* _Your assignment_
Copy out all the lines of the data precisely, omitting any pictures.

* _Exercise materials_
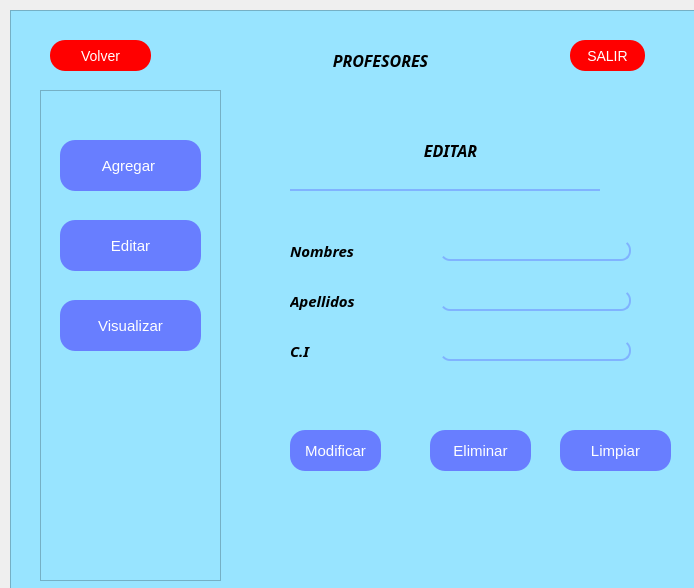
The window that ui/teachers.ui (Reinaldito04/IUTA----HORARIOS) describes before a commit, drawn with Qt 5.
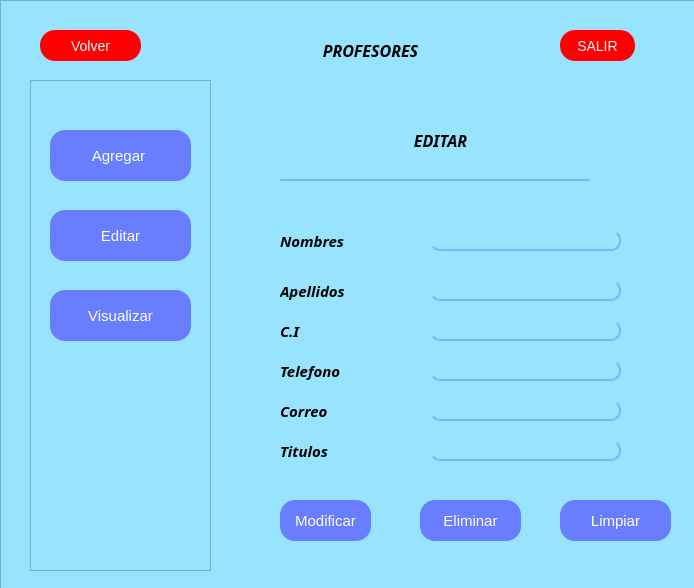
The same window after the commit. The open tabs and pages were chosen to show the change. Icons and pictures are not drawn.

```diff
--- a/ui/teachers.ui
+++ b/ui/teachers.ui
@@ -17,10 +17,10 @@
    <widget class="QFrame" name="frame">
     <property name="geometry">
      <rect>
-      <x>10</x>
-      <y>10</y>
-      <width>741</width>
-      <height>581</height>
+      <x>0</x>
+      <y>0</y>
+      <width>751</width>
+      <height>591</height>
      </rect>
     </property>
     <property name="styleSheet">
@@ -57,31 +57,6 @@
       <set>Qt::AlignCenter</set>
      </property>
     </widget>
-    <widget class="QLabel" name="text">
-     <property name="geometry">
-      <rect>
-       <x>150</x>
-       <y>90</y>
-       <width>401</width>
-       <height>71</height>
-      </rect>
-     </property>
-     <property name="font">
-      <font>
-       <family>Hack Nerd Font Mono</family>
-       <pointsize>12</pointsize>
-       <weight>75</weight>
-       <italic>true</italic>
-       <bold>true</bold>
-      </font>
-     </property>
-     <property name="text">
-      <string/>
-     </property>
-     <property name="alignment">
-      <set>Qt::AlignCenter</set>
-     </property>
-    </widget>
     <widget class="QPushButton" name="bt_salir">
      <property name="geometry">
       <rect>
@@ -500,7 +475,7 @@
        <property name="geometry">
         <rect>
          <x>180</x>
-         <y>250</y>
+         <y>240</y>
          <width>191</width>
          <height>21</height>
         </rect>
@@ -515,6 +490,9 @@
        <property name="alignment">
         <set>Qt::AlignCenter</set>
        </property>
+       <property name="readOnly">
+        <bool>true</bool>
+       </property>
       </widget>
       <widget class="QLineEdit" name="txt_apell_2">
        <property name="geometry">
@@ -540,7 +518,7 @@
        <property name="geometry">
         <rect>
          <x>30</x>
-         <y>250</y>
+         <y>240</y>
          <width>91</width>
          <height>21</height>
         </rect>
@@ -615,7 +593,7 @@
        <property name="geometry">
         <rect>
          <x>30</x>
-         <y>340</y>
+         <y>420</y>
          <width>91</width>
          <height>41</height>
         </rect>
@@ -639,8 +617,8 @@
       <widget class="QPushButton" name="bt_clear">
        <property name="geometry">
         <rect>
-         <x>300</x>
-         <y>340</y>
+         <x>310</x>
+         <y>420</y>
          <width>111</width>
          <height>41</height>
         </rect>
@@ -665,7 +643,7 @@
        <property name="geometry">
         <rect>
          <x>170</x>
-         <y>340</y>
+         <y>420</y>
          <width>101</width>
          <height>41</height>
         </rect>
@@ -686,6 +664,141 @@
         </size>
        </property>
       </widget>
+      <widget class="QLineEdit" name="txt_titulos">
+       <property name="geometry">
+        <rect>
+         <x>180</x>
+         <y>360</y>
+         <width>191</width>
+         <height>21</height>
+        </rect>
+       </property>
+       <property name="styleSheet">
+        <string notr="true">border:none;
+border-bottom: 2px solid rgb(128, 179, 255);
+border-right:2px solid rgb(128, 179, 255);
+border-radius:10px;
+font-size:14px;</string>
+       </property>
+       <property name="alignment">
+        <set>Qt::AlignCenter</set>
+       </property>
+      </widget>
+      <widget class="QLineEdit" name="txt_correo">
+       <property name="geometry">
+        <rect>
+         <x>180</x>
+         <y>320</y>
+         <width>191</width>
+         <height>21</height>
+        </rect>
+       </property>
+       <property name="styleSheet">
+        <string notr="true">border:none;
+border-bottom: 2px solid rgb(128, 179, 255);
+border-right:2px solid rgb(128, 179, 255);
+border-radius:10px;
+font-size:14px;</string>
+       </property>
+       <property name="alignment">
+        <set>Qt::AlignCenter</set>
+       </property>
+      </widget>
+      <widget class="QLineEdit" name="txt_telefono_2">
+       <property name="geometry">
+        <rect>
+         <x>180</x>
+         <y>280</y>
+         <width>191</width>
+         <height>21</height>
+        </rect>
+       </property>
+       <property name="styleSheet">
+        <string notr="true">border:none;
+border-bottom: 2px solid rgb(128, 179, 255);
+border-right:2px solid rgb(128, 179, 255);
+border-radius:10px;
+font-size:14px;</string>
+       </property>
+       <property name="alignment">
+        <set>Qt::AlignCenter</set>
+       </property>
+      </widget>
+      <widget class="QLabel" name="label_14">
+       <property name="geometry">
+        <rect>
+         <x>30</x>
+         <y>320</y>
+         <width>91</width>
+         <height>21</height>
+        </rect>
+       </property>
+       <property name="font">
+        <font>
+         <family>Hack Nerd Font Mono</family>
+         <pointsize>-1</pointsize>
+         <weight>75</weight>
+         <italic>true</italic>
+         <bold>true</bold>
+        </font>
+       </property>
+       <property name="styleSheet">
+        <string notr="true">font-size:15px;</string>
+       </property>
+       <property name="text">
+        <string>Correo</string>
+       </property>
+      </widget>
+      <widget class="QLabel" name="label_15">
+       <property name="geometry">
+        <rect>
+         <x>30</x>
+         <y>360</y>
+         <width>91</width>
+         <height>21</height>
+        </rect>
+       </property>
+       <property name="font">
+        <font>
+         <family>Hack Nerd Font Mono</family>
+         <pointsize>-1</pointsize>
+         <weight>75</weight>
+         <italic>true</italic>
+         <bold>true</bold>
+        </font>
+       </property>
+       <property name="styleSheet">
+        <string notr="true">font-size:15px;</string>
+       </property>
+       <property name="text">
+        <string>Titulos</string>
+       </property>
+      </widget>
+      <widget class="QLabel" name="label_16">
+       <property name="geometry">
+        <rect>
+         <x>30</x>
+         <y>280</y>
+         <width>91</width>
+         <height>21</height>
+        </rect>
+       </property>
+       <property name="font">
+        <font>
+         <family>Hack Nerd Font Mono</family>
+         <pointsize>-1</pointsize>
+         <weight>75</weight>
+         <italic>true</italic>
+         <bold>true</bold>
+        </font>
+       </property>
+       <property name="styleSheet">
+        <string notr="true">font-size:15px;</string>
+       </property>
+       <property name="text">
+        <string>Telefono</string>
+       </property>
+      </widget>
      </widget>
      <widget class="QWidget" name="page_view">
       <widget class="QLabel" name="label_4">
```
Left out of the diff: 158 changed lines with no effect on the pictures.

* _Finished task_
The window that ui/teachers.ui (Reinaldito04/IUTA----HORARIOS) describes before a commit, drawn with Qt 5.
The same window after the commit. The open tabs and pages were chosen to show the change. Icons and pictures are not drawn.

```diff
--- a/ui/teachers.ui
+++ b/ui/teachers.ui
@@ -17,10 +17,10 @@
    <widget class="QFrame" name="frame">
     <property name="geometry">
      <rect>
-      <x>10</x>
-      <y>10</y>
-      <width>741</width>
-      <height>581</height>
+      <x>0</x>
+      <y>0</y>
+      <width>751</width>
+      <height>591</height>
      </rect>
     </property>
     <property name="styleSheet">
@@ -57,31 +57,6 @@
       <set>Qt::AlignCenter</set>
      </property>
     </widget>
-    <widget class="QLabel" name="text">
-     <property name="geometry">
-      <rect>
-       <x>150</x>
-       <y>90</y>
-       <width>401</width>
-       <height>71</height>
-      </rect>
-     </property>
-     <property name="font">
-      <font>
-       <family>Hack Nerd Font Mono</family>
-       <pointsize>12</pointsize>
-       <weight>75</weight>
-       <italic>true</italic>
-       <bold>true</bold>
-      </font>
-     </property>
-     <property name="text">
-      <string/>
-     </property>
-     <property name="alignment">
-      <set>Qt::AlignCenter</set>
-     </property>
-    </widget>
     <widget class="QPushButton" name="bt_salir">
      <property name="geometry">
       <rect>
@@ -500,7 +475,7 @@
        <property name="geometry">
         <rect>
          <x>180</x>
-         <y>250</y>
+         <y>240</y>
          <width>191</width>
          <height>21</height>
         </rect>
@@ -515,6 +490,9 @@
        <property name="alignment">
         <set>Qt::AlignCenter</set>
        </property>
+       <property name="readOnly">
+        <bool>true</bool>
+       </property>
       </widget>
       <widget class="QLineEdit" name="txt_apell_2">
        <property name="geometry">
@@ -540,7 +518,7 @@
        <property name="geometry">
         <rect>
          <x>30</x>
-         <y>250</y>
+         <y>240</y>
          <width>91</width>
          <height>21</height>
         </rect>
@@ -615,7 +593,7 @@
        <property name="geometry">
         <rect>
          <x>30</x>
-         <y>340</y>
+         <y>420</y>
          <width>91</width>
          <height>41</height>
         </rect>
@@ -639,8 +617,8 @@
       <widget class="QPushButton" name="bt_clear">
        <property name="geometry">
         <rect>
-         <x>300</x>
-         <y>340</y>
+         <x>310</x>
+         <y>420</y>
          <width>111</width>
          <height>41</height>
         </rect>
@@ -665,7 +643,7 @@
        <property name="geometry">
         <rect>
          <x>170</x>
-         <y>340</y>
+         <y>420</y>
          <width>101</width>
          <height>41</height>
         </rect>
@@ -686,6 +664,141 @@
         </size>
        </property>
       </widget>
+      <widget class="QLineEdit" name="txt_titulos">
+       <property name="geometry">
+        <rect>
+         <x>180</x>
+         <y>360</y>
+         <width>191</width>
+         <height>21</height>
+        </rect>
+       </property>
+       <property name="styleSheet">
+        <string notr="true">border:none;
+border-bottom: 2px solid rgb(128, 179, 255);
+border-right:2px solid rgb(128, 179, 255);
+border-radius:10px;
+font-size:14px;</string>
+       </property>
+       <property name="alignment">
+        <set>Qt::AlignCenter</set>
+       </property>
+      </widget>
+      <widget class="QLineEdit" name="txt_correo">
+       <property name="geometry">
+        <rect>
+         <x>180</x>
+         <y>320</y>
+         <width>191</width>
+         <height>21</height>
+        </rect>
+       </property>
+       <property name="styleSheet">
+        <string notr="true">border:none;
+border-bottom: 2px solid rgb(128, 179, 255);
+border-right:2px solid rgb(128, 179, 255);
+border-radius:10px;
+font-size:14px;</string>
+       </property>
+       <property name="alignment">
+        <set>Qt::AlignCenter</set>
+       </property>
+      </widget>
+      <widget class="QLineEdit" name="txt_telefono_2">
+       <property name="geometry">
+        <rect>
+         <x>180</x>
+         <y>280</y>
+         <width>191</width>
+         <height>21</height>
+        </rect>
+       </property>
+       <property name="styleSheet">
+        <string notr="true">border:none;
+border-bottom: 2px solid rgb(128, 179, 255);
+border-right:2px solid rgb(128, 179, 255);
+border-radius:10px;
+font-size:14px;</string>
+       </property>
+       <property name="alignment">
+        <set>Qt::AlignCenter</set>
+       </property>
+      </widget>
+      <widget class="QLabel" name="label_14">
+       <property name="geometry">
+        <rect>
+         <x>30</x>
+         <y>320</y>
+         <width>91</width>
+         <height>21</height>
+        </rect>
+       </property>
+       <property name="font">
+        <font>
+         <family>Hack Nerd Font Mono</family>
+         <pointsize>-1</pointsize>
+         <weight>75</weight>
+         <italic>true</italic>
+         <bold>true</bold>
+        </font>
+       </property>
+       <property name="styleSheet">
+        <string notr="true">font-size:15px;</string>
+       </property>
+       <property name="text">
+        <string>Correo</string>
+       </property>
+      </widget>
+      <widget class="QLabel" name="label_15">
+       <property name="geometry">
+        <rect>
+         <x>30</x>
+         <y>360</y>
+         <width>91</width>
+         <height>21</height>
+        </rect>
+       </property>
+       <property name="font">
+        <font>
+         <family>Hack Nerd Font Mono</family>
+         <pointsize>-1</pointsize>
+         <weight>75</weight>
+         <italic>true</italic>
+         <bold>true</bold>
+        </font>
+       </property>
+       <property name="styleSheet">
+        <string notr="true">font-size:15px;</string>
+       </property>
+       <property name="text">
+        <string>Titulos</string>
+       </property>
+      </widget>
+      <widget class="QLabel" name="label_16">
+       <property name="geometry">
+        <rect>
+         <x>30</x>
+         <y>280</y>
+         <width>91</width>
+         <height>21</height>
+        </rect>
+       </property>
+       <property name="font">
+        <font>
+         <family>Hack Nerd Font Mono</family>
+         <pointsize>-1</pointsize>
+         <weight>75</weight>
+         <italic>true</italic>
+         <bold>true</bold>
+        </font>
+       </property>
+       <property name="styleSheet">
+        <string notr="true">font-size:15px;</string>
+       </property>
+       <property name="text">
+        <string>Telefono</string>
+       </property>
+      </widget>
      </widget>
      <widget class="QWidget" name="page_view">
       <widget class="QLabel" name="label_4">
```
Left out of the diff: 158 changed lines with no effect on the pictures.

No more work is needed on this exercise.